keep a production process running and perhaps profit
from temporary local shortages.
? E.g., the crude oil in inventory can be an input to the
refining process, but not for futures contact.
Convenience Yield
? Convenience yield: benefit derived from holding the
physical asset.
? Only for consumption assets.
? Reflects the market’s expectations concerning the
future availability of the commodity.
? If inventories are low, shortages are more likely and the
convenience yield is usually higher.
? Convenience yield y balances out the previous
inequality:
F0 = S0 e(r+u-y)T
The Cost of Carry
? The relationship between futures prices and spot prices
can be summarized in terms of the cost of carry.
? Cost of carry (c) = storage cost + interest costs -
income earned
? Non-dividend-paying stock: c = r.
? Dividend-paying stock: c = r – q.
? Currency: c = r - rf .
? Commodity: c = r - q + u.
? For an investment asset: F0 = S0ecT
? For a consumption asset: F0 = S0e(c–y)T

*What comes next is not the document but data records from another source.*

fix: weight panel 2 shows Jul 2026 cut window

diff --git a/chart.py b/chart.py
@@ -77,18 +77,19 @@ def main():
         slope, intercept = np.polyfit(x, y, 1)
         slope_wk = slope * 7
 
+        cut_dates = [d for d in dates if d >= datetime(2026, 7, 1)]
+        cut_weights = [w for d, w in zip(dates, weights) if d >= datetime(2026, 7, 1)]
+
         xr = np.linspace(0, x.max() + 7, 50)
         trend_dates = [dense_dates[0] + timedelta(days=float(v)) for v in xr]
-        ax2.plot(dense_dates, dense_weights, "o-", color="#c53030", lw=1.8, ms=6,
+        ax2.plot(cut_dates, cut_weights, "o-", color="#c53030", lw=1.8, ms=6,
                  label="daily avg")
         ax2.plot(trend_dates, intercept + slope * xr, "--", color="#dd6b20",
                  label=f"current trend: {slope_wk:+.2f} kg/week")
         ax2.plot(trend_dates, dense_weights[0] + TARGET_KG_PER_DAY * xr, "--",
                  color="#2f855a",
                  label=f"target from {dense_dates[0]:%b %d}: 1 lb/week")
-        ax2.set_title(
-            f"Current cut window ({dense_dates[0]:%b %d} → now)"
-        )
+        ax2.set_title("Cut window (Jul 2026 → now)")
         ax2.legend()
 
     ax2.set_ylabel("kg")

學霸聯盟

在線客服

售前咨詢
售后咨詢
微信號
Essay_Cheery
微信
专业essay代写|留学生论文,作业,网课,考试|代做功課服務-PROESSAY HKG 专业留学Essay|Assignment代写|毕业论文代写-rushmyessay,绝对靠谱负责 代写essay,代写assignment,「立减5%」网课代修-Australiaway 代写essay,代写assignment,代写PAPER,留学生论文代写网 毕业论文代写,代写paper,北美CS代写-编程代码,代写金融-第一代写网 作业代写:CS代写|代写论文|统计,数学,物理代写-天天论文网 提供高质量的essay代写,Paper代写,留学作业代写-天才代写 全优代写 - 北美Essay代写,Report代写,留学生论文代写作业代写 北美顶级代写|加拿大美国论文作业代写服务-最靠谱价格低-CoursePass 论文代写等留学生作业代做服务,北美网课代修领导者AssignmentBack